3.1 Richer Models

Mapping natural language to semantic predicates canonicalizes the expressed knowledge, and allows general axioms (e.g., CAUSES is transitive) to be exploited for question-answering. More generally, we can identify families of semantic predicates that together can be used to model a phenomenon (e.g., next-event(), subevent() for processes; Q+, Q-, I+, I-for qualitative influences [8] ) and that can be interrelated via axioms. A family of such predicates constitutes a modeling language, and their axioms can be seen as a piece of "computational clockwork" with which to model the world. These are useful because, if we map text onto one of these modeling languages, the system can then draw the conclusions sanctioned by the model. For example, if an extractor converts a paragraph about photosynthesis into an instance of a qualitative model (Q+, Q-, etc.), then axioms from the model can be used to reason about the process (e.g., less sunlight implies less O2 produced). A good example of this for processes is [9] .

While we have used just a handful of semantic predicates so far, our longer-term picture of the KB includes a (small) collection of modeling languages, hand-built, and a (large) library of model instances expressed in those languages, extracted automatically. These will provide additional inferential power for question answering, exploiting the axioms of the modeling languages.

3.2. Confidence Measures

We currently do not have a good measure of confidence/reliability of extracted rules, and sometimes "bad" rules cause bad results. To reduce this problem, confidences could be associated with rules and used to bias reasoning (higher weight to apparently "good" rules). Signals for confidences can come from several places, e.g., repetition, use in (successful) question-answering tasks, degree to which other rules conflict with a given rule.

3.3. Bootstrapping

Our current pipeline (parseextractionaxiom synthesis) is noisy, with errors introduced at every stage. In many cases, e.g., bad PP attachment, the errors are "obvious" to a human reader because they conflict with the reader's knowledge of the world. Given that the system is acquiring world knowledge itself, an obvious and desirable approach is be to similarly exploit that acquired knowledge in future reading: Knowledge creates expectations to guide text interpretation, and text interpretation creates new knowledge.

4. Summary

Our goal is "knowledgeable machines", and our approach is the automatic acquisition of inference-supporting knowledge from text. We have identified some key requirements for the approach, and summarized a preliminary way of meeting them that, although involving substantial simplifications, has competitive performance on (unseen) test data.
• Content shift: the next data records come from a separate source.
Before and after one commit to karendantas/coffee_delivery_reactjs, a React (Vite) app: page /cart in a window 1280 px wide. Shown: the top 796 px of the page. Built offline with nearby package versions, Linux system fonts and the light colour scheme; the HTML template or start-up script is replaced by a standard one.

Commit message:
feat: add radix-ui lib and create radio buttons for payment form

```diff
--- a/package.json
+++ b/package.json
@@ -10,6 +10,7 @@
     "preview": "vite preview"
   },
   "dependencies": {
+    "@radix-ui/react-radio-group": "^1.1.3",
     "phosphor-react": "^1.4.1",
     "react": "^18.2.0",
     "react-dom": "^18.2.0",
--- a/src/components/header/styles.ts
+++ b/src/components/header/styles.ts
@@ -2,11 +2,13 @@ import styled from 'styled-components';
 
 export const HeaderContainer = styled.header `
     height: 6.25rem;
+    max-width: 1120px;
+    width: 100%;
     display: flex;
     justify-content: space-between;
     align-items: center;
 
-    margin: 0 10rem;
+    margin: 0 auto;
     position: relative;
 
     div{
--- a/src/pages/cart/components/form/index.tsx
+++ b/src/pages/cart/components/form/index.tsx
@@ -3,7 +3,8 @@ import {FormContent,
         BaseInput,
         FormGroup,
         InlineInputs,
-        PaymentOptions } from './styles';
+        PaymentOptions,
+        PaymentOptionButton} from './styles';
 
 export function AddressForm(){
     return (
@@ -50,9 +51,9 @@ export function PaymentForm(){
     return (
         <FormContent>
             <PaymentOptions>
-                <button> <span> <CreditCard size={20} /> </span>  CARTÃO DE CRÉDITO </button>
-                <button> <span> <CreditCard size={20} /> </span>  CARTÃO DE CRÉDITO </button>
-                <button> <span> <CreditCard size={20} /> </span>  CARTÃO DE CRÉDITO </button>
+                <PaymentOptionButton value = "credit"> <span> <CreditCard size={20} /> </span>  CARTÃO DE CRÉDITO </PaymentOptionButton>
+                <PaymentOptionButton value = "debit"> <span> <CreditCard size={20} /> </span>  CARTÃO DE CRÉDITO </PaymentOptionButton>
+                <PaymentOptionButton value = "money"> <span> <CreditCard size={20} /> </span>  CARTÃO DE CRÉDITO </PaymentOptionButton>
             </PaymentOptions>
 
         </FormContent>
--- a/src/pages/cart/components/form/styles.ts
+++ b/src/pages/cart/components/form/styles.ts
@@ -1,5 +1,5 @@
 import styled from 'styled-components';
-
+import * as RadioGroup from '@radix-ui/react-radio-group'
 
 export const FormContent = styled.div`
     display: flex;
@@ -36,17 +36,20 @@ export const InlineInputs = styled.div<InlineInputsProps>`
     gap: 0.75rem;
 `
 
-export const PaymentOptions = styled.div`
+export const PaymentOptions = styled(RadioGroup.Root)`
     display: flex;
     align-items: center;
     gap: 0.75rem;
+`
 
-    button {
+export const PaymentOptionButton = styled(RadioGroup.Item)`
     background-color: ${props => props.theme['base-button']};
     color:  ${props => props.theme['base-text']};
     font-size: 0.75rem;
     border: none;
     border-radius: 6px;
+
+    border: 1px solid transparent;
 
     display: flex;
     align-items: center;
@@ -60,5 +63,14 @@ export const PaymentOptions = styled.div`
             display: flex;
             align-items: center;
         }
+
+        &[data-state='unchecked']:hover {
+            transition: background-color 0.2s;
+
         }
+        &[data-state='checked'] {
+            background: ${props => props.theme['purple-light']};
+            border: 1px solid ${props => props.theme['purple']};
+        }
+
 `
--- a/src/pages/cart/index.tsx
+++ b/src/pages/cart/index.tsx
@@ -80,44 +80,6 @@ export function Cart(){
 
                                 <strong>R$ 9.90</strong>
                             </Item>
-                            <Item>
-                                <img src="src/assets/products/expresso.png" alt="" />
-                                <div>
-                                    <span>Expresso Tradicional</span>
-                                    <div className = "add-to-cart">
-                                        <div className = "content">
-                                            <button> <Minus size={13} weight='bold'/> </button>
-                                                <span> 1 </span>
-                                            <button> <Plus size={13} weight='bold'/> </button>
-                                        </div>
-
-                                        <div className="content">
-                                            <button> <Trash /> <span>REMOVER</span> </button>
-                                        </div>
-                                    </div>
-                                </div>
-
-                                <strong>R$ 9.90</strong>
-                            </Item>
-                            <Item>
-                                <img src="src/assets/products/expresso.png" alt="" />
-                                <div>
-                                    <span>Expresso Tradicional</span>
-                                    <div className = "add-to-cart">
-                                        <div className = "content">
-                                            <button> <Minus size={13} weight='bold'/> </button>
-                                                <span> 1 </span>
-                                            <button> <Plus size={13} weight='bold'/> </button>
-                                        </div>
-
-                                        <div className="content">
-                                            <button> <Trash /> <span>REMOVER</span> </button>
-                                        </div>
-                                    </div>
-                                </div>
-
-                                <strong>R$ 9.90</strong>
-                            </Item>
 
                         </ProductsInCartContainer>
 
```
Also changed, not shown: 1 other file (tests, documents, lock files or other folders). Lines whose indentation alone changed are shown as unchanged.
Further development of these techniques is essential if we are to build machines that have a richer understanding of the world.